PROBLEM DETAILS: Print the data exactly as written, line for line, and leave its pictures behind.

SOURCE MATERIAL:
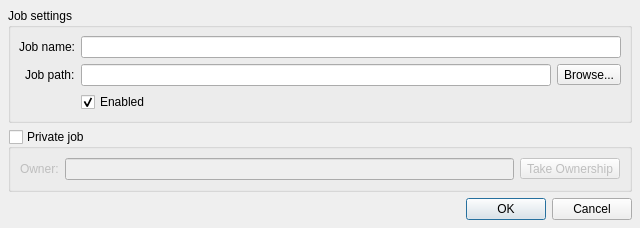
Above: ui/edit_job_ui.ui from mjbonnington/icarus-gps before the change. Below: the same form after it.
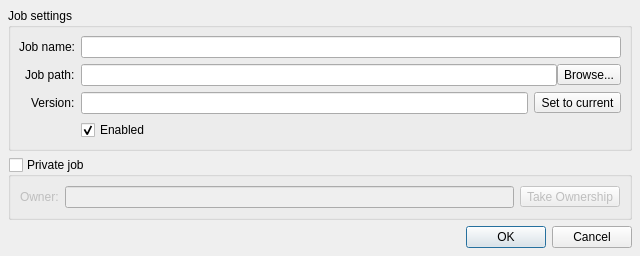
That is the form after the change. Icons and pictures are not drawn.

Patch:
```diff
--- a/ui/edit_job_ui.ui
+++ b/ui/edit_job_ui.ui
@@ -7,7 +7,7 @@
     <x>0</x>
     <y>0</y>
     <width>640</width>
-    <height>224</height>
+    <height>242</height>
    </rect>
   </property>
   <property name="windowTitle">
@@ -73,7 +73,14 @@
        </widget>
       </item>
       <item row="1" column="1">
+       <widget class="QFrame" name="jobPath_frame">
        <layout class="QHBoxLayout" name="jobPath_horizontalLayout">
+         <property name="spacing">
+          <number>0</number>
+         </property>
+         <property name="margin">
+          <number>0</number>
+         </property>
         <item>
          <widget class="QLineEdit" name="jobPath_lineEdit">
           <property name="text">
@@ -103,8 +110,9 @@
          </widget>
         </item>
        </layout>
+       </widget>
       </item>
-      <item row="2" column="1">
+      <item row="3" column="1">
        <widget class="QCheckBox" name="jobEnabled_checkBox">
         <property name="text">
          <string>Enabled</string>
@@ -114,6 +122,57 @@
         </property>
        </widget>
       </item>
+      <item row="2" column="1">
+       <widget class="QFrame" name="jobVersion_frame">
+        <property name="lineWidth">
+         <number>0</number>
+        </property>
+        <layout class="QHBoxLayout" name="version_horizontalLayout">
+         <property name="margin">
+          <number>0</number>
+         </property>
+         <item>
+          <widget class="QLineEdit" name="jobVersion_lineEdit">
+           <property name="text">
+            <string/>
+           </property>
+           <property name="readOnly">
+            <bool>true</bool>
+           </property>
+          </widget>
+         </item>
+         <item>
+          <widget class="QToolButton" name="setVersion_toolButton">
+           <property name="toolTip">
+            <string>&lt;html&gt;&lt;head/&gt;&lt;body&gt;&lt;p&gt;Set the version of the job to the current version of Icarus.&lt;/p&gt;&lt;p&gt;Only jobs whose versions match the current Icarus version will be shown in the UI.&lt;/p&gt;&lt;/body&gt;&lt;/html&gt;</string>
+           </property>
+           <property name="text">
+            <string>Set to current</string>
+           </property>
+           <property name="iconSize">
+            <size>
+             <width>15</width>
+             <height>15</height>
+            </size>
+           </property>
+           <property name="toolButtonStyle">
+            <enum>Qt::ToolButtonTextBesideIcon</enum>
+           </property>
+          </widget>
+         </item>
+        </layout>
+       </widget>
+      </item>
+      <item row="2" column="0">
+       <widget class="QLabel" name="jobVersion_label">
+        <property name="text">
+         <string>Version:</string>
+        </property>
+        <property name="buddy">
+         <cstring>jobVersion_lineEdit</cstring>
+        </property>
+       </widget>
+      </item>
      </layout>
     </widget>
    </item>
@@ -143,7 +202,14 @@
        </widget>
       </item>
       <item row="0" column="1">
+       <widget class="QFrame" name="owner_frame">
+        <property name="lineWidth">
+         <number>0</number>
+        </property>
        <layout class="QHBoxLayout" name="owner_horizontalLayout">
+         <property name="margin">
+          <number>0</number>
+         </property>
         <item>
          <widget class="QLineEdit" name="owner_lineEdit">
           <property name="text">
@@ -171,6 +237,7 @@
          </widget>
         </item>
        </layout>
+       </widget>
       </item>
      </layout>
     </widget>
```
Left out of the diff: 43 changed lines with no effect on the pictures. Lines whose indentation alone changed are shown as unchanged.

ANSWER TO THE EXERCISE:
Above: ui/edit_job_ui.ui from mjbonnington/icarus-gps before the change. Below: the same form after it.
That is the form after the change. Icons and pictures are not drawn.

Patch:
```diff
--- a/ui/edit_job_ui.ui
+++ b/ui/edit_job_ui.ui
@@ -7,7 +7,7 @@
     <x>0</x>
     <y>0</y>
     <width>640</width>
-    <height>224</height>
+    <height>242</height>
    </rect>
   </property>
   <property name="windowTitle">
@@ -73,7 +73,14 @@
        </widget>
       </item>
       <item row="1" column="1">
+       <widget class="QFrame" name="jobPath_frame">
        <layout class="QHBoxLayout" name="jobPath_horizontalLayout">
+         <property name="spacing">
+          <number>0</number>
+         </property>
+         <property name="margin">
+          <number>0</number>
+         </property>
         <item>
          <widget class="QLineEdit" name="jobPath_lineEdit">
           <property name="text">
@@ -103,8 +110,9 @@
          </widget>
         </item>
        </layout>
+       </widget>
       </item>
-      <item row="2" column="1">
+      <item row="3" column="1">
        <widget class="QCheckBox" name="jobEnabled_checkBox">
         <property name="text">
          <string>Enabled</string>
@@ -114,6 +122,57 @@
         </property>
        </widget>
       </item>
+      <item row="2" column="1">
+       <widget class="QFrame" name="jobVersion_frame">
+        <property name="lineWidth">
+         <number>0</number>
+        </property>
+        <layout class="QHBoxLayout" name="version_horizontalLayout">
+         <property name="margin">
+          <number>0</number>
+         </property>
+         <item>
+          <widget class="QLineEdit" name="jobVersion_lineEdit">
+           <property name="text">
+            <string/>
+           </property>
+           <property name="readOnly">
+            <bool>true</bool>
+           </property>
+          </widget>
+         </item>
+         <item>
+          <widget class="QToolButton" name="setVersion_toolButton">
+           <property name="toolTip">
+            <string>&lt;html&gt;&lt;head/&gt;&lt;body&gt;&lt;p&gt;Set the version of the job to the current version of Icarus.&lt;/p&gt;&lt;p&gt;Only jobs whose versions match the current Icarus version will be shown in the UI.&lt;/p&gt;&lt;/body&gt;&lt;/html&gt;</string>
+           </property>
+           <property name="text">
+            <string>Set to current</string>
+           </property>
+           <property name="iconSize">
+            <size>
+             <width>15</width>
+             <height>15</height>
+            </size>
+           </property>
+           <property name="toolButtonStyle">
+            <enum>Qt::ToolButtonTextBesideIcon</enum>
+           </property>
+          </widget>
+         </item>
+        </layout>
+       </widget>
+      </item>
+      <item row="2" column="0">
+       <widget class="QLabel" name="jobVersion_label">
+        <property name="text">
+         <string>Version:</string>
+        </property>
+        <property name="buddy">
+         <cstring>jobVersion_lineEdit</cstring>
+        </property>
+       </widget>
+      </item>
      </layout>
     </widget>
    </item>
@@ -143,7 +202,14 @@
        </widget>
       </item>
       <item row="0" column="1">
+       <widget class="QFrame" name="owner_frame">
+        <property name="lineWidth">
+         <number>0</number>
+        </property>
        <layout class="QHBoxLayout" name="owner_horizontalLayout">
+         <property name="margin">
+          <number>0</number>
+         </property>
         <item>
          <widget class="QLineEdit" name="owner_lineEdit">
           <property name="text">
@@ -171,6 +237,7 @@
          </widget>
         </item>
        </layout>
+       </widget>
       </item>
      </layout>
     </widget>
```
Left out of the diff: 43 changed lines with no effect on the pictures. Lines whose indentation alone changed are shown as unchanged.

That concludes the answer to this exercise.